The head of the United Nations nuclear watchdog has said Iran is refusing to provide details of its nuclear activities.
He said talks with Iran have intensified this year after an IAEA report in November 2011 said it had “credible information that Iran had carried out activities relevant to the development of a nuclear explosive device.”
But Amano said efforts to persuade Iran to give more information on its nuclear program had produced “no concrete results.”
Tehran has said its nuclear development program is for civilian purposes.
Western governments, who have placed financial sanctions on Tehran, accuse it of pursuing a nuclear-weapons program.
Fresh reports from Israel suggest that Prime Minister Benjamin Netanyahu and Defense Minister Ehud Barak were rebuffed by Israel’s military in 2010 when they ordered it to prepare for a possible attack on Iran’s nuclear facilities.
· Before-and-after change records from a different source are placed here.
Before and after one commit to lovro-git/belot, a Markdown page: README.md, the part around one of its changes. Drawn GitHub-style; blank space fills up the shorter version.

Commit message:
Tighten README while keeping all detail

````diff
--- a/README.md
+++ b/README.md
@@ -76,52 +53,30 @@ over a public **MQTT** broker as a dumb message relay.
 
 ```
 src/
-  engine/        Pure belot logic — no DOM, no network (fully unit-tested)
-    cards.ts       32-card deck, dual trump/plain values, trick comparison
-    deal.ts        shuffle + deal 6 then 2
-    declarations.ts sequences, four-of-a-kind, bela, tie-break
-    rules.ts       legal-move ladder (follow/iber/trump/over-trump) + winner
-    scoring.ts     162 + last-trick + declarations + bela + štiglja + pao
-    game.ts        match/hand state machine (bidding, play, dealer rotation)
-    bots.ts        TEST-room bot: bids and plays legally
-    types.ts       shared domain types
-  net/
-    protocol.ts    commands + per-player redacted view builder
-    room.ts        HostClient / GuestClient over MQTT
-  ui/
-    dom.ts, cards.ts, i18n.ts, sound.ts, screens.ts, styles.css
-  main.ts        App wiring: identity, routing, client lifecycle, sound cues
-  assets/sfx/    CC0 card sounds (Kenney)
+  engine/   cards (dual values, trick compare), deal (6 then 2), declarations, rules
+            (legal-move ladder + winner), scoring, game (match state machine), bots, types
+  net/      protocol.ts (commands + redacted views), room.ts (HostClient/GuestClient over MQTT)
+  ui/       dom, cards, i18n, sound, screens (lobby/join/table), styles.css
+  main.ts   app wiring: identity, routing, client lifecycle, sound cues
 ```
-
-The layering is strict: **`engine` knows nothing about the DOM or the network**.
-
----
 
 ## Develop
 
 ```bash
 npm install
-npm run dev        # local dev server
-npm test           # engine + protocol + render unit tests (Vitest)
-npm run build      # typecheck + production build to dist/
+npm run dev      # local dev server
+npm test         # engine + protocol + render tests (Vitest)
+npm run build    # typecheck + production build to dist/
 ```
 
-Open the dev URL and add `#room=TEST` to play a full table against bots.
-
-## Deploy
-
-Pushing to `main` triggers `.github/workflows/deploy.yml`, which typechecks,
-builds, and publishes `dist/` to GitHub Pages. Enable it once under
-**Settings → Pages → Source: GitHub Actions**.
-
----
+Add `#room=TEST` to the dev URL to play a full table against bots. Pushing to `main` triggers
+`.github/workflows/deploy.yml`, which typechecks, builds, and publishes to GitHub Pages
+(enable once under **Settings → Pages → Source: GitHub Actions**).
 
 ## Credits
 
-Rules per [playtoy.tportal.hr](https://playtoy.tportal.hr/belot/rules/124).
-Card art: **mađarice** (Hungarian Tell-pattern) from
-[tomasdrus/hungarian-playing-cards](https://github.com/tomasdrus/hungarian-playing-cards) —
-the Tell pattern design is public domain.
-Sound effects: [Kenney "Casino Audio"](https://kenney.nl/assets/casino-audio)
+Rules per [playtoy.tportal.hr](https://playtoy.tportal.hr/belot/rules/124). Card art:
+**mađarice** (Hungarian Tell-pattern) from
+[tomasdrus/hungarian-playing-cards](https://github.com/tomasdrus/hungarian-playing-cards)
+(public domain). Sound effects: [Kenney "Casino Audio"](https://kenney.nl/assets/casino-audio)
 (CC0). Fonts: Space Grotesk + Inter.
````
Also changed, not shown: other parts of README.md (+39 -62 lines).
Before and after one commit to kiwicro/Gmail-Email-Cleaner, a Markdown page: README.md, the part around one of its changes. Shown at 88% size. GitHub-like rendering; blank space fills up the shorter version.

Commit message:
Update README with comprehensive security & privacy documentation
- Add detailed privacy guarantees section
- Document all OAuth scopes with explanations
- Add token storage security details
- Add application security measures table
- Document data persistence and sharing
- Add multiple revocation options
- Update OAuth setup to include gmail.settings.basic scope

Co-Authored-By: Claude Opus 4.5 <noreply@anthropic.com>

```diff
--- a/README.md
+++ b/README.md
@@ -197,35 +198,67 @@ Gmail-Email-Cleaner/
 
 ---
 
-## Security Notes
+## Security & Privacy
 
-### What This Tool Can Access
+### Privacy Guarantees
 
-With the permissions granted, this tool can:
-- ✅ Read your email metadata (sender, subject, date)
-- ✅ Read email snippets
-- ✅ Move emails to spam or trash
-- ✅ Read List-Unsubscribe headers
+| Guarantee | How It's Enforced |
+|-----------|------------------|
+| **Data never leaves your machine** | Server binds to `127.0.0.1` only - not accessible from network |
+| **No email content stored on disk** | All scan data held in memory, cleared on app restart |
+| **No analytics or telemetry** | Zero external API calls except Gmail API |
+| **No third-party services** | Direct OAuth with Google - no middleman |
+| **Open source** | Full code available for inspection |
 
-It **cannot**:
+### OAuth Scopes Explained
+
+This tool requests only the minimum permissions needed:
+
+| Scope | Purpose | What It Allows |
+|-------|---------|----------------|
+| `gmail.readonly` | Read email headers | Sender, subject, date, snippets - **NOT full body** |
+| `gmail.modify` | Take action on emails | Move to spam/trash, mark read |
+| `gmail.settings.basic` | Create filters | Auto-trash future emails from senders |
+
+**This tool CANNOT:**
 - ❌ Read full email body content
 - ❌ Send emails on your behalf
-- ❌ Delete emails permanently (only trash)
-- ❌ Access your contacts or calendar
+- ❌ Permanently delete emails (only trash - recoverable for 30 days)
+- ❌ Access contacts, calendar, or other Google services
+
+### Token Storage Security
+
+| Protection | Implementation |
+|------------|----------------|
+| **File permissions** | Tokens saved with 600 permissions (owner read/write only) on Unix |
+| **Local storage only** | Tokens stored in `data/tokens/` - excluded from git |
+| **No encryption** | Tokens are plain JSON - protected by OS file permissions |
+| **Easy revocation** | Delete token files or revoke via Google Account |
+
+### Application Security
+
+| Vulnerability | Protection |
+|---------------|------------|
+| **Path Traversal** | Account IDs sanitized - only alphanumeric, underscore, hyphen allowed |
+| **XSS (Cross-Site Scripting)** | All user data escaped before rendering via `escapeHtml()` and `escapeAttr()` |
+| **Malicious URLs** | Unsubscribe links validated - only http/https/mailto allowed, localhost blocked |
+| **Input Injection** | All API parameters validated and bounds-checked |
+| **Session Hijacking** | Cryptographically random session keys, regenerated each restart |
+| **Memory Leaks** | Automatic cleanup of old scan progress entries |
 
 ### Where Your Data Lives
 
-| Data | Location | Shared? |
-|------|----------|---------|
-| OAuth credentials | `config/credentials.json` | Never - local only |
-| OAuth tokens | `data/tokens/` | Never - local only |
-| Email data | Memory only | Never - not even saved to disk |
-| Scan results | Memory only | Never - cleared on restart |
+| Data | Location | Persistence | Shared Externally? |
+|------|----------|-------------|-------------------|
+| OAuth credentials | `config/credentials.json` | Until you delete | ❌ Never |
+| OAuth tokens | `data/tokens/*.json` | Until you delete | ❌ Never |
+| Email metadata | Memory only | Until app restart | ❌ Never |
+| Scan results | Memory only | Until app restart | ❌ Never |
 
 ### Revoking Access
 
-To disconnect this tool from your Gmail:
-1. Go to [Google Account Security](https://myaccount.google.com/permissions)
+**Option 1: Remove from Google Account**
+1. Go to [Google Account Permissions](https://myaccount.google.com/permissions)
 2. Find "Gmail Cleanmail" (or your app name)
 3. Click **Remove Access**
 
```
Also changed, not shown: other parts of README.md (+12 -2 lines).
Observers are said to be following closely the amount of 20-percent-enriched uranium that Iran is accumulating, since such material lends itself to the 90-percent level required for a nuclear bomb.
Barak claimed last week in an interview with Britain’s “The Daily Telegraph” that Iran had used one-third of its enriched uranium to make fuel rods for a medical research reactor — possibly delaying progress toward a nuclear “red line” that Israel insists Iran must not cross.
But he insisted that Israel still believed Iranian authorities were seeking nuclear weapons and must be prevented from developing them.
The United States has warned that it is “unacceptable” for Iran to become a nuclear-armed state.
The UN Security Council has passed four rounds of sanctions in an effort to dissuade Iran from sensitive nuclear and missile work.